» **ASSIGNED TASK**
What is needed here is every line of the records that includes "Link".

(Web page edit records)
━━━━━━━━

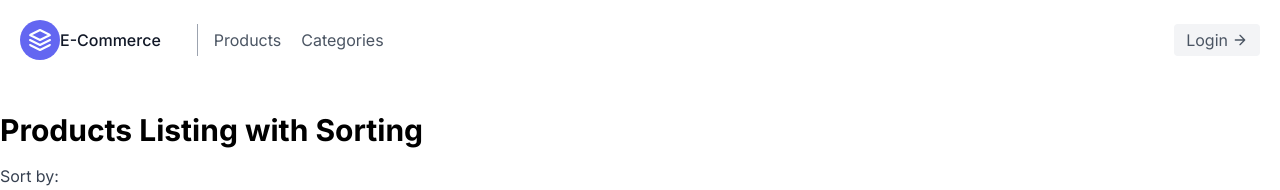
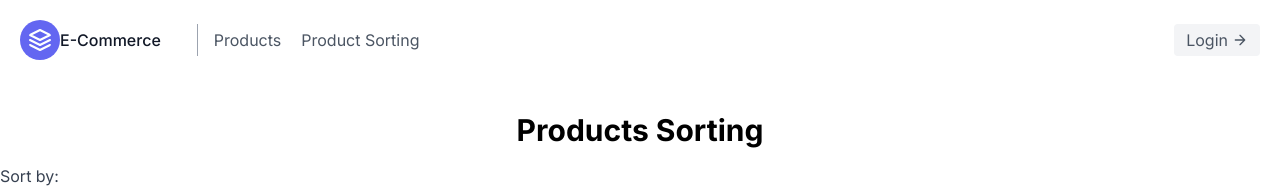
Before and after one commit to Manoj-kumar-C/727721eucb031, a Next.js app in the folder frontend/: page /Categories in a window 1280 px wide. Shown: the top 190 px of the page. Built offline with nearby package versions, Linux system fonts and the light colour scheme; no server answers.

Commit message:
Product Listing

```diff
--- a/frontend/app/Categories/page.tsx
+++ b/frontend/app/Categories/page.tsx
@@ -37,7 +37,7 @@ const ProductsPage = () => {
       <Header />
 
       <div className="container mx-auto py-8">
-        <h1 className="text-3xl font-bold mb-4">Products Listing with Sorting</h1>
+        <h1 className="text-3xl font-bold mb-4"> <center> Products Sorting </center></h1>
 
         {/* Sorting dropdown */}
         <div className="mb-4">
--- a/frontend/app/components/Header.tsx
+++ b/frontend/app/components/Header.tsx
@@ -15,7 +15,7 @@ const Header = () => {
     </a>
     <nav className="md:mr-auto md:ml-4 md:py-1 md:pl-4 md:border-l md:border-gray-400 flex flex-wrap items-center text-base justify-center">
       <Link href={"/Products"} className="mr-5 hover:text-gray-900">Products</Link>
-      <Link href={"/Categories"} className="mr-5 hover:text-gray-900">Categories</Link>
+      <Link href={"/Categories"} className="mr-5 hover:text-gray-900"> Product Sorting</Link>
 
 
     </nav>
--- a/frontend/app/components/Products.tsx
+++ b/frontend/app/components/Products.tsx
@@ -21,7 +21,7 @@ const Products = () => {
 
   return (
     <div className="container mx-auto py-8">
-      <h1 className="text-2xl font-bold mb-4">Products</h1>
+      <h1 className="text-2xl font-bold mb-4"><center>Products Listing</center></h1>
       <div className="grid grid-cols-1 md:grid-cols-2 lg:grid-cols-3 gap-4">
         {products.map((product, index) => (
           <div key={index} className="border p-4 rounded-lg shadow-md">
```
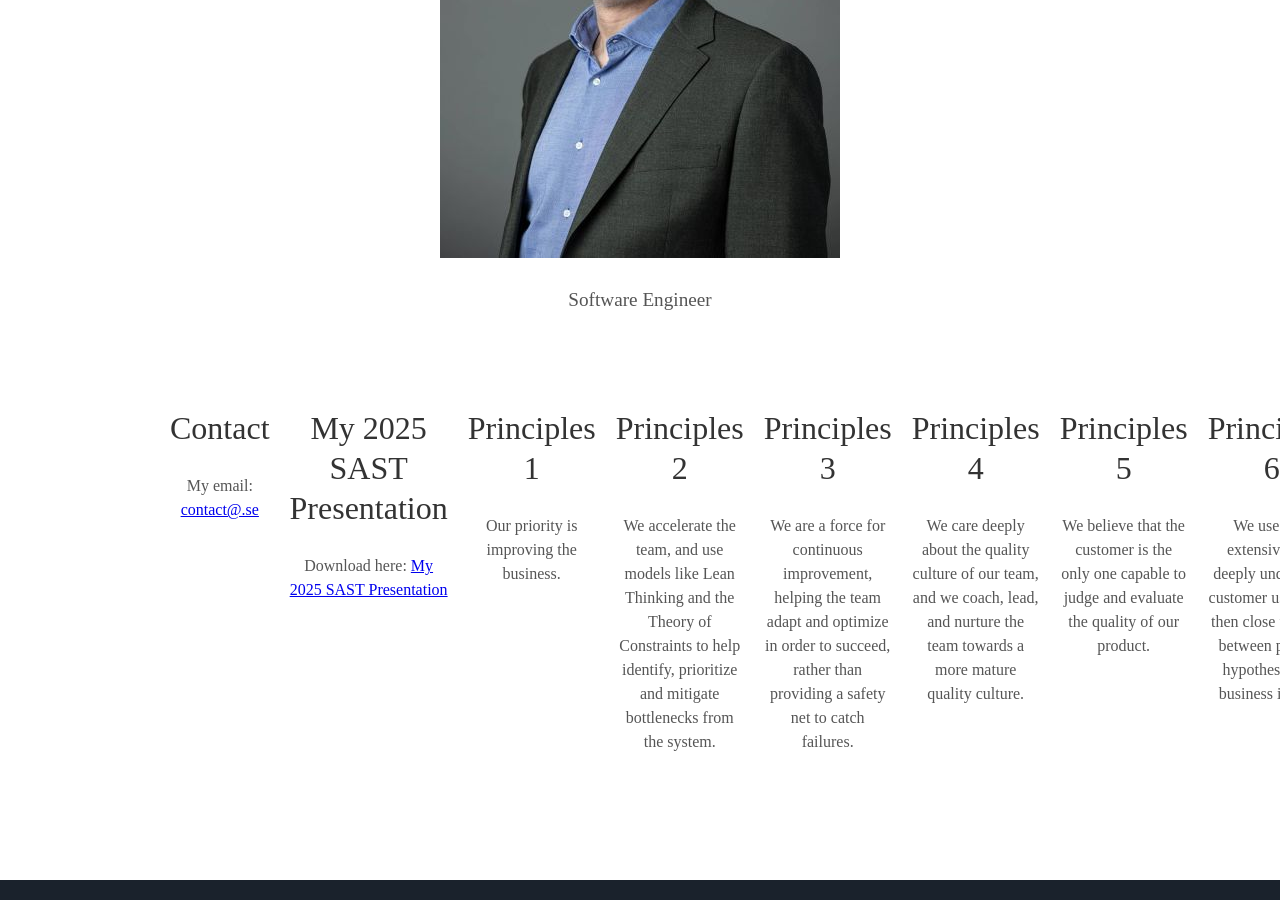
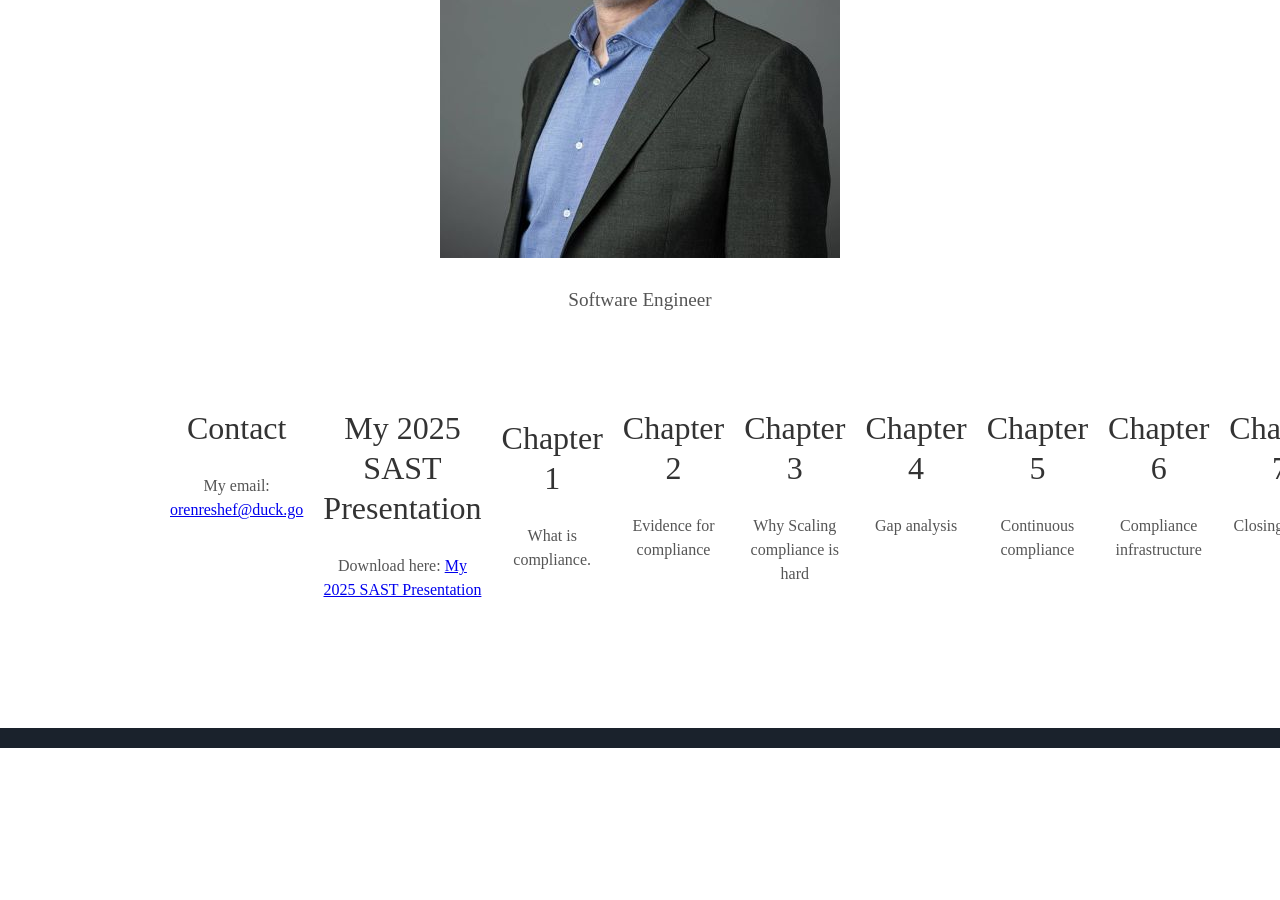
Before and after one commit to oren-reshef/thefelix, a Jekyll site: the page built from index.html, in a window 1280 px wide and 900 px high, scrolled down 1258 px. Built offline with Jekyll 4.4.1, drawn with Linux system fonts in a browser that asks for light colours; some web fonts are replaced; after the commit the page ends 2006 px from its top, so only the background shows below that.

Commit message:
chapters of the book

```diff
--- a/_includes/about.html
+++ b/_includes/about.html
@@ -6,38 +6,38 @@
 <div class="user">
   <div class="tech">
     <h2>Contact</h2>
-    <p>My email: <a href="mailto: contact@.se">contact@.se</a></p>
+    <p>My email: <a href="mailto: orenreshef@duck.go">orenreshef@duck.go</a></p>
   </div>
   <div class="tech">
     <h2>My 2025 SAST Presentation</h2>
     <p>Download here: <a href="/assets/downloads/SAST-2025-Oren.pdf">My 2025 SAST Presentation</a></p>
   </div>
-  <div class="tech">
-    <h2>Principles 1</h2>
-    <p>Our priority is improving the business.</p>
+  <div class="tech" style="clear: both; margin-top: 20px;">
+    <h2>Chapter 1</h2>
+    <p>What is compliance.</p>
   </div>
   <div class="tech">
-    <h2>Principles 2</h2>
-    <p>We accelerate the team, and use models like Lean Thinking and the Theory of Constraints to help identify, prioritize and mitigate bottlenecks from the system.</p>
+    <h2>Chapter 2</h2>
+    <p>Evidence for compliance</p>
   </div>
   <div class="tech">
-    <h2>Principles 3</h2>
-    <p>We are a force for continuous improvement, helping the team adapt and optimize in order to succeed, rather than providing a safety net to catch failures.</p>
+    <h2>Chapter 3</h2>
+    <p>Why Scaling compliance is hard</p>
   </div>
   <div class="tech">
-    <h2>Principles 4</h2>
-    <p>We care deeply about the quality culture of our team, and we coach, lead, and nurture the team towards a more mature quality culture.</p>
+    <h2>Chapter 4</h2>
+    <p>Gap analysis</p>
   </div>
   <div class="tech">
-    <h2>Principles 5</h2>
-    <p>We believe that the customer is the only one capable to judge and evaluate the quality of our product.</p>
+    <h2>Chapter 5</h2>
+    <p>Continuous compliance</p>
   </div>
   <div class="tech">
-    <h2>Principles 6</h2>
-    <p>We use data extensively to deeply understand customer usage and then close the gaps between product hypotheses and business impact.</p>
+    <h2>Chapter 6</h2>
+    <p>Compliance infrastructure</p>
   </div>
   <div class="tech">
-    <h2>Principles 7</h2>
-    <p>We expand abilities and knowhow across the team; understanding that this may reduce (or eliminate) the need for dedicated specialists.</p>
+    <h2>Chapter 7</h2>
+    <p>Closing words</p>
   </div>
 </div>
```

━━━━━━━━

» **ANSWER TO THE PROBLEM**
       <Link href={"/Products"} className="mr-5 hover:text-gray-900">Products</Link>
-      <Link href={"/Categories"} className="mr-5 hover:text-gray-900">Categories</Link>
+      <Link href={"/Categories"} className="mr-5 hover:text-gray-900"> Product Sorting</Link>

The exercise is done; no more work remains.